Thousands of Rohingya and Bangladeshi migrants remain stranded at sea, as Southeast Asian nations refuse to let them come ashore. The IOM's Jeffrey Labovitz calls on these governments to focus first on saving lives.
Concerns are mounting for thousands of migrants reportedly abandoned on the seas between Thailand, Malaysia and Indonesia as regional authorities seem keen on enforcing a policy to push boats back despite appeals by the UN and rights groups for a rapid rescue operation to avoid a humanitarian crisis.
Myanmar recently acknowledged international "concerns" about waves of boatpeople, many of whom are Rohingya fleeing from persecution, but denied it is solely to blame. The comments come as fresh details emerged of migrants being involved on fights over food and others being thrown overboard.
Some 3,000 migrants from impoverished Bangladesh and Myanmar have been rescued or washed to shore in Indonesia and Malaysia over the past week. Their vessels were reportedly abandoned by smugglers, leaving the hungry and desperate migrants to fend for themselves for days.
Jeffrey Labovitz, Chief of Mission of the International Organization for Migration (IOM) in Thailand, talks in a DW interview about the conditions migrants have to deal with on such boats and why the time to act for the regional authorities is now.
DW: How many do you reckon are still out at sea?
Jeffrey Labovitz: We believe that an estimated 3,100 people have landed or been rescued, but the difficult part is ascertaining how many people remain stranded at sea.

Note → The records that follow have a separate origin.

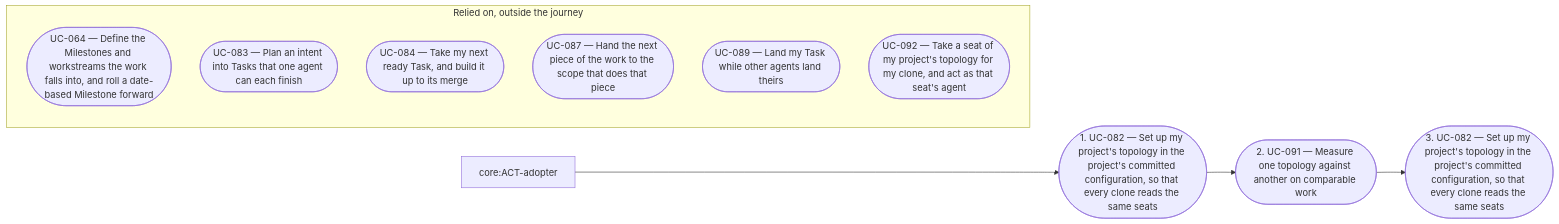
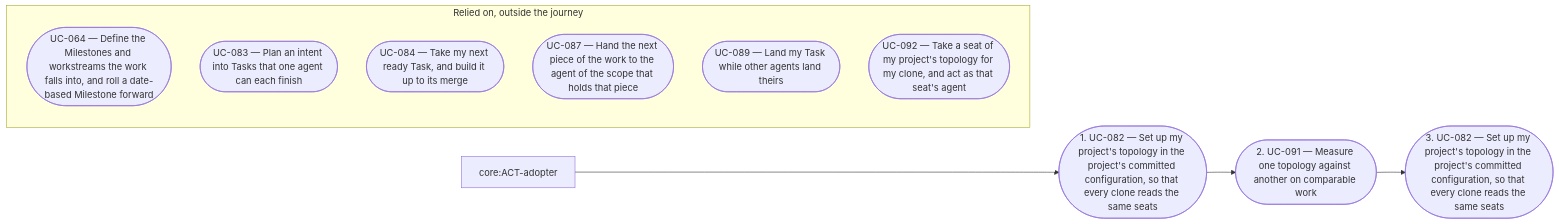
The first of 3 diagrams in tech-docs/analysis/project-management/overview/README.md (aleskalfas/project-kit), drawn with Mermaid before and after one commit. The commit also changed other lines of this file and 29 other files, not shown here.

````diff
--- a/tech-docs/analysis/project-management/overview/README.md
+++ b/tech-docs/analysis/project-management/overview/README.md
@@ -159,20 +160,20 @@
 ```mermaid
 flowchart LR
   accTitle: JRN-004 — Set up the topology my project runs, and adjust the topology on what I measure
   accDescr: The flow of JRN-004: core:ACT-adopter takes 3 steps in order, UC-082, UC-091, UC-082. It relies on 6 use cases outside the journey, drawn apart with no arrow.
   core_ACT_adopter["core:ACT-adopter"]
   step_1(["1. UC-082 — Set up my project's topology in the project's committed configuration, so that every clone reads the same seats"])
   step_2(["2. UC-091 — Measure one topology against another on comparable work"])
   step_3(["3. UC-082 — Set up my project's topology in the project's committed configuration, so that every clone reads the same seats"])
   subgraph relies_on["Relied on, outside the journey"]
     UC_064(["UC-064 — Define the Milestones and workstreams the work falls into, and roll a date-based Milestone forward"])
     UC_083(["UC-083 — Plan an intent into Tasks that one agent can each finish"])
     UC_084(["UC-084 — Take my next ready Task, and build it up to its merge"])
-    UC_087(["UC-087 — Hand the next piece of the work to the scope that does that piece"])
+    UC_087(["UC-087 — Hand the next piece of the work to the agent of the scope that holds that piece"])
     UC_089(["UC-089 — Land my Task while other agents land theirs"])
     UC_092(["UC-092 — Take a seat of my project's topology for my clone, and act as that seat's agent"])
   end
   core_ACT_adopter --> step_1
   step_1 --> step_2
   step_2 --> step_3
 ```
````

Given that the initial estimate was 8,000 people, we reckon that a total of 5,000 people are still adrift at sea. Although these are no exact numbers, we believe there are still plenty of people out there in need of help.
What conditions are these people facing on the boats?
We are providing direct assistance every time a boat lands. People aboard the latest boat that was rescued by the Indonesian authorities off the coast of Aceh on Friday told us that there had been fights over food, which was running out, and that people were thrown overboard as a result. However, we don't know how many as we haven't been able to independently verify this information.
In such boats people are packed in, unable to move, with limited bathroom access and limited food supply, said Labovitz
People are being transported in different types of vessels, but for the most part, smugglers use large or smaller fishing boats. In the larger ones, people are usually cramped in the hull, often lying down.
Smugglers pack as many people as they can in these vessels and don't let people walk around freely as this would pose a security issue for the smuggler. We have had reports of people being beaten if they stand up. So people are packed in, unable to move, with limited bathroom access and limited food supply.
Water supplies can get contaminated with fecal matter, sea sickness can cause quick dehydration. About 1.8 percent suffer from beriberi, which is a thiamine deficiency.
These most drastic cases lose their ability to walk and look like living skeletons. Another two to four percent are severely malnourished and 40 percent are undernourished. If there are any underlying health concerns, then their vulnerability is compounded. The longer their ordeal lasts the worse it gets.
Has any help been offered to them by the Southeast Asian authorities?
We are aware of one boat receiving assistance. A Thai Navy helicopter dropped food rations and other provisions onto the vessel. We also understand there was an offer to disembark, but unfortunately it didn't materialize. We do hope, however, that disembarkation takes place at any location as soon as possible given that acute problem of lack of food and water.
What do you call on these governments and the international to do?
We call on them to save lives. The people stranded at sea are a relatively small number. There need to be joint search and rescue as well disembarkation plans. We also need to have better measures in places for protecting these people, facilities that are humane and meet certain standards. But first and foremost we need to save lives.
The people stranded at sea are a relatively small number, said Labovitz, calling on regional government to save lives now
Thailand has announced a regional meeting on the crisis for May 29. But Myanmar - which refuses citizenship to its Rohingya minority - indicated it would stay away. Isn't the May 29 summit too little too late?
There seems to be a lot of confusion about that meeting. The meeting is very much focused on the broader issues such as the smuggling networks, how they work across countries and how they can be stopped.
The intention is not to take a decision on whether to rescue the people stranded at sea or not. I believe such a conversation is already taking place between the governments directly affected by the crisis. Malaysia said that its foreign minister would meet his Thai and Indonesian counterparts in Kuala Lumpur on Wednesday to discuss ways to tackle people smuggling.
Jeffrey Labovitz is Chief of Mission of the International Organization for Migration (IOM) in Thailand.
The interview was conducted by Gabriel Domínguez.